Without including any images, repeat the data exactly.

RECORDS TO PROCESS =>
····················
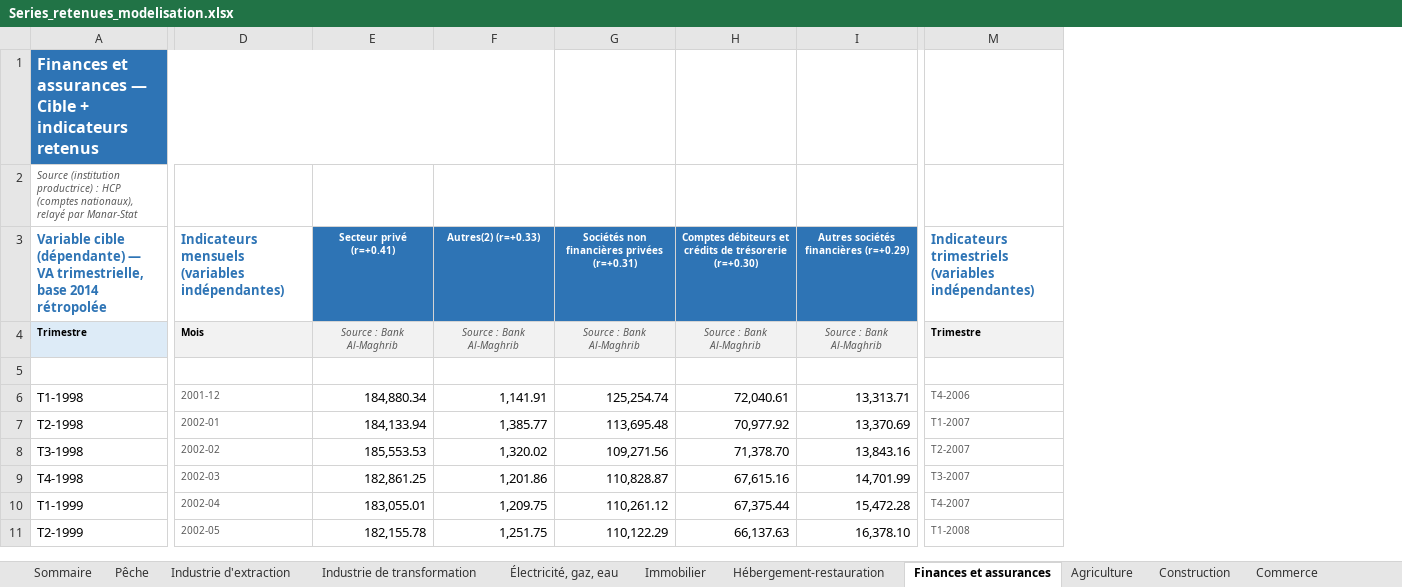
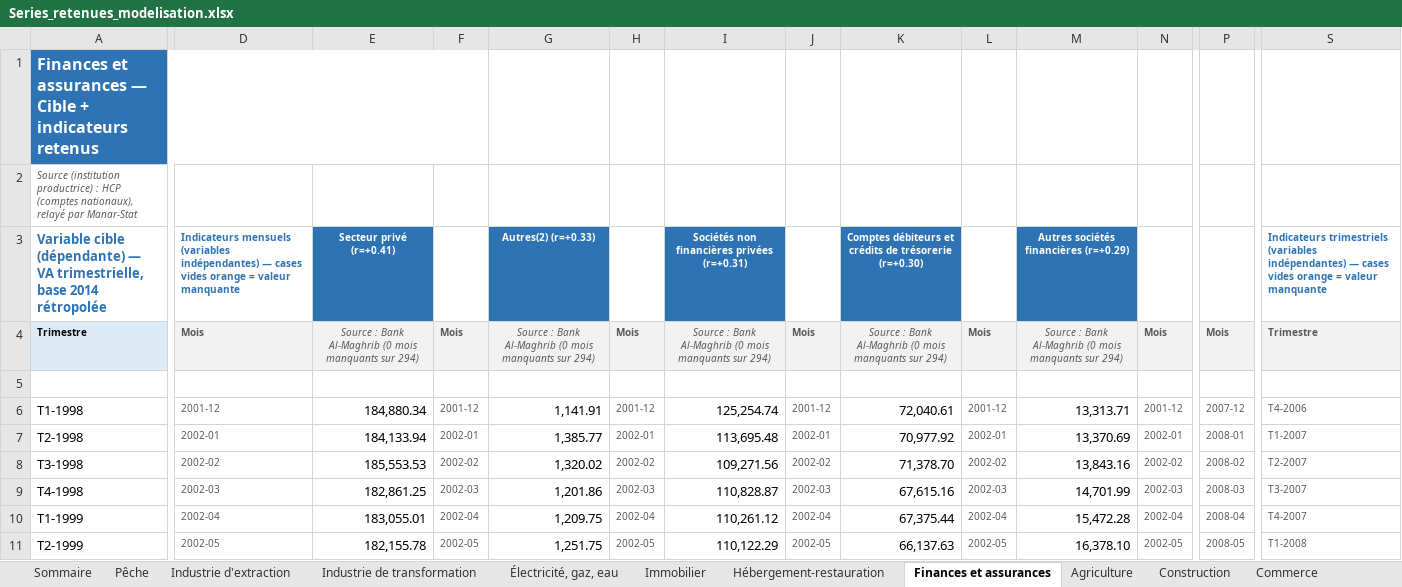
Before and after one commit to Matth-analyst/Morrocan_GDP_Nowcasting, an Excel workbook: R_gdpnow_maroc/data/Series_retenues_modelisation.xlsx, sheet Finances et assurances, drawn as a sheet; only a part is shown, gaps mark what is left out; values as stored, in another font and other column widths than the file's, no borders; removed rows and columns are numbered as before the commit, all else as after; the diff covers the shown part only; the diff names each change by its address in the sheet, - before the commit and + after, or states it on an @@ line.

Commit message:
Corrige 3 defauts de fidelite des donnees dans le pipeline R GDPNow-Maroc
1) Colonne de dates partagee entre plusieurs indicateurs d'une meme
   branche (Peche, Industrie de transformation, Electricite-gaz-eau,
   Immobilier, Finances et assurances) -> chaque indicateur dispose
   desormais de sa propre colonne de dates dediee.
2) Mois/trimestres sans donnee absents de la sequence plutot que
   representes par une cellule vide -> calendrier complet et continu,
   trous signales explicitement (cellule vide surlignee, nombre de
   periodes manquantes indique).
3) Recettes touristiques (Hebergement-restauration) tronquees a 217
   observations (2007-2025) alors que la source remonte a 1994 (381
   observations) -> serie re-extraite en integralite, correlation
   recalculee.

Pipeline relance avec les donnees corrigees : nowcast agrege +0,86% ->
+0,85%. Detail complet (cause, portee, impact) dans le README du
pipeline. Resultats, figures et classeur source mis a jour partout
(pipeline batch et app Shiny).

```diff
--- a/R_gdpnow_maroc/data/Series_retenues_modelisation.xlsx (sheet Finances et assurances)
+++ b/R_gdpnow_maroc/data/Series_retenues_modelisation.xlsx (sheet Finances et assurances)
+column F, rows 4-11: Mois |  | 2001-12 | 2002-01 | 2002-02 | 2002-03 | 2002-04 | 2002-05
+column H, rows 4-11: Mois |  | 2001-12 | 2002-01 | 2002-02 | 2002-03 | 2002-04 | 2002-05
+column J, rows 4-11: Mois |  | 2001-12 | 2002-01 | 2002-02 | 2002-03 | 2002-04 | 2002-05
+column L, rows 4-11: Mois |  | 2001-12 | 2002-01 | 2002-02 | 2002-03 | 2002-04 | 2002-05
+column N, rows 4-11: Mois |  | 2001-12 | 2002-01 | 2002-02 | 2002-03 | 2002-04 | 2002-05
+column P, rows 4-11: Mois |  | 2007-12 | 2008-01 | 2008-02 | 2008-03 | 2008-04 | 2008-05
-A1:F1 merged
+A1:F1 merged
-D3: …(variables indépendantes)
+D3: …(variables indépendantes) — cases vides orange = valeur manquante
@@ D3 text size: smaller @@
-S3: …(variables indépendantes)
+S3: …(variables indépendantes) — cases vides orange = valeur manquante
@@ S3 text size: smaller @@
-D4 text colour: black
+D4 text colour: #595959
-E4 (Secteur privé (r=+0.41)): Source : Bank Al-Maghrib
+E4 (Secteur privé (r=+0.41)): Source : Bank Al-Maghrib (0 mois manquants sur 294)
-G4 (Autres(2) (r=+0.33)): Source : Bank Al-Maghrib
+G4 (Autres(2) (r=+0.33)): Source : Bank Al-Maghrib (0 mois manquants sur 294)
-I4: Source : Bank Al-Maghrib
+I4: Source : Bank Al-Maghrib (0 mois manquants sur 294)
-K4: Source : Bank Al-Maghrib
+K4: Source : Bank Al-Maghrib (0 mois manquants sur 294)
-M4: Source : Bank Al-Maghrib
+M4: Source : Bank Al-Maghrib (0 mois manquants sur 294)
-S4 text colour: black
+S4 text colour: #595959
```
Also changed, not shown: 3 edited cells elsewhere in this sheet, sheet Pêche, sheet Hébergement-restauration, sheet Électricité, gaz, eau, sheet Immobilier, sheet Industrie de transformation, sheet Industrie d'extraction, 1 more sheet, R_gdpnow_maroc/shiny_app/data/Series_retenues_modelisation.xlsx, Series_retenues_modelisation.xlsx, 17 other files.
····················
TASK ANSWER =>
Before and after one commit to Matth-analyst/Morrocan_GDP_Nowcasting, an Excel workbook: R_gdpnow_maroc/data/Series_retenues_modelisation.xlsx, sheet Finances et assurances, drawn as a sheet; only a part is shown, gaps mark what is left out; values as stored, in another font and other column widths than the file's, no borders; removed rows and columns are numbered as before the commit, all else as after; the diff covers the shown part only; the diff names each change by its address in the sheet, - before the commit and + after, or states it on an @@ line.

Commit message:
Corrige 3 defauts de fidelite des donnees dans le pipeline R GDPNow-Maroc
1) Colonne de dates partagee entre plusieurs indicateurs d'une meme
   branche (Peche, Industrie de transformation, Electricite-gaz-eau,
   Immobilier, Finances et assurances) -> chaque indicateur dispose
   desormais de sa propre colonne de dates dediee.
2) Mois/trimestres sans donnee absents de la sequence plutot que
   representes par une cellule vide -> calendrier complet et continu,
   trous signales explicitement (cellule vide surlignee, nombre de
   periodes manquantes indique).
3) Recettes touristiques (Hebergement-restauration) tronquees a 217
   observations (2007-2025) alors que la source remonte a 1994 (381
   observations) -> serie re-extraite en integralite, correlation
   recalculee.

Pipeline relance avec les donnees corrigees : nowcast agrege +0,86% ->
+0,85%. Detail complet (cause, portee, impact) dans le README du
pipeline. Resultats, figures et classeur source mis a jour partout
(pipeline batch et app Shiny).

```diff
--- a/R_gdpnow_maroc/data/Series_retenues_modelisation.xlsx (sheet Finances et assurances)
+++ b/R_gdpnow_maroc/data/Series_retenues_modelisation.xlsx (sheet Finances et assurances)
+column F, rows 4-11: Mois |  | 2001-12 | 2002-01 | 2002-02 | 2002-03 | 2002-04 | 2002-05
+column H, rows 4-11: Mois |  | 2001-12 | 2002-01 | 2002-02 | 2002-03 | 2002-04 | 2002-05
+column J, rows 4-11: Mois |  | 2001-12 | 2002-01 | 2002-02 | 2002-03 | 2002-04 | 2002-05
+column L, rows 4-11: Mois |  | 2001-12 | 2002-01 | 2002-02 | 2002-03 | 2002-04 | 2002-05
+column N, rows 4-11: Mois |  | 2001-12 | 2002-01 | 2002-02 | 2002-03 | 2002-04 | 2002-05
+column P, rows 4-11: Mois |  | 2007-12 | 2008-01 | 2008-02 | 2008-03 | 2008-04 | 2008-05
-A1:F1 merged
+A1:F1 merged
-D3: …(variables indépendantes)
+D3: …(variables indépendantes) — cases vides orange = valeur manquante
@@ D3 text size: smaller @@
-S3: …(variables indépendantes)
+S3: …(variables indépendantes) — cases vides orange = valeur manquante
@@ S3 text size: smaller @@
-D4 text colour: black
+D4 text colour: #595959
-E4 (Secteur privé (r=+0.41)): Source : Bank Al-Maghrib
+E4 (Secteur privé (r=+0.41)): Source : Bank Al-Maghrib (0 mois manquants sur 294)
-G4 (Autres(2) (r=+0.33)): Source : Bank Al-Maghrib
+G4 (Autres(2) (r=+0.33)): Source : Bank Al-Maghrib (0 mois manquants sur 294)
-I4: Source : Bank Al-Maghrib
+I4: Source : Bank Al-Maghrib (0 mois manquants sur 294)
-K4: Source : Bank Al-Maghrib
+K4: Source : Bank Al-Maghrib (0 mois manquants sur 294)
-M4: Source : Bank Al-Maghrib
+M4: Source : Bank Al-Maghrib (0 mois manquants sur 294)
-S4 text colour: black
+S4 text colour: #595959
```
Also changed, not shown: 3 edited cells elsewhere in this sheet, sheet Pêche, sheet Hébergement-restauration, sheet Électricité, gaz, eau, sheet Immobilier, sheet Industrie de transformation, sheet Industrie d'extraction, 1 more sheet, R_gdpnow_maroc/shiny_app/data/Series_retenues_modelisation.xlsx, Series_retenues_modelisation.xlsx, 17 other files.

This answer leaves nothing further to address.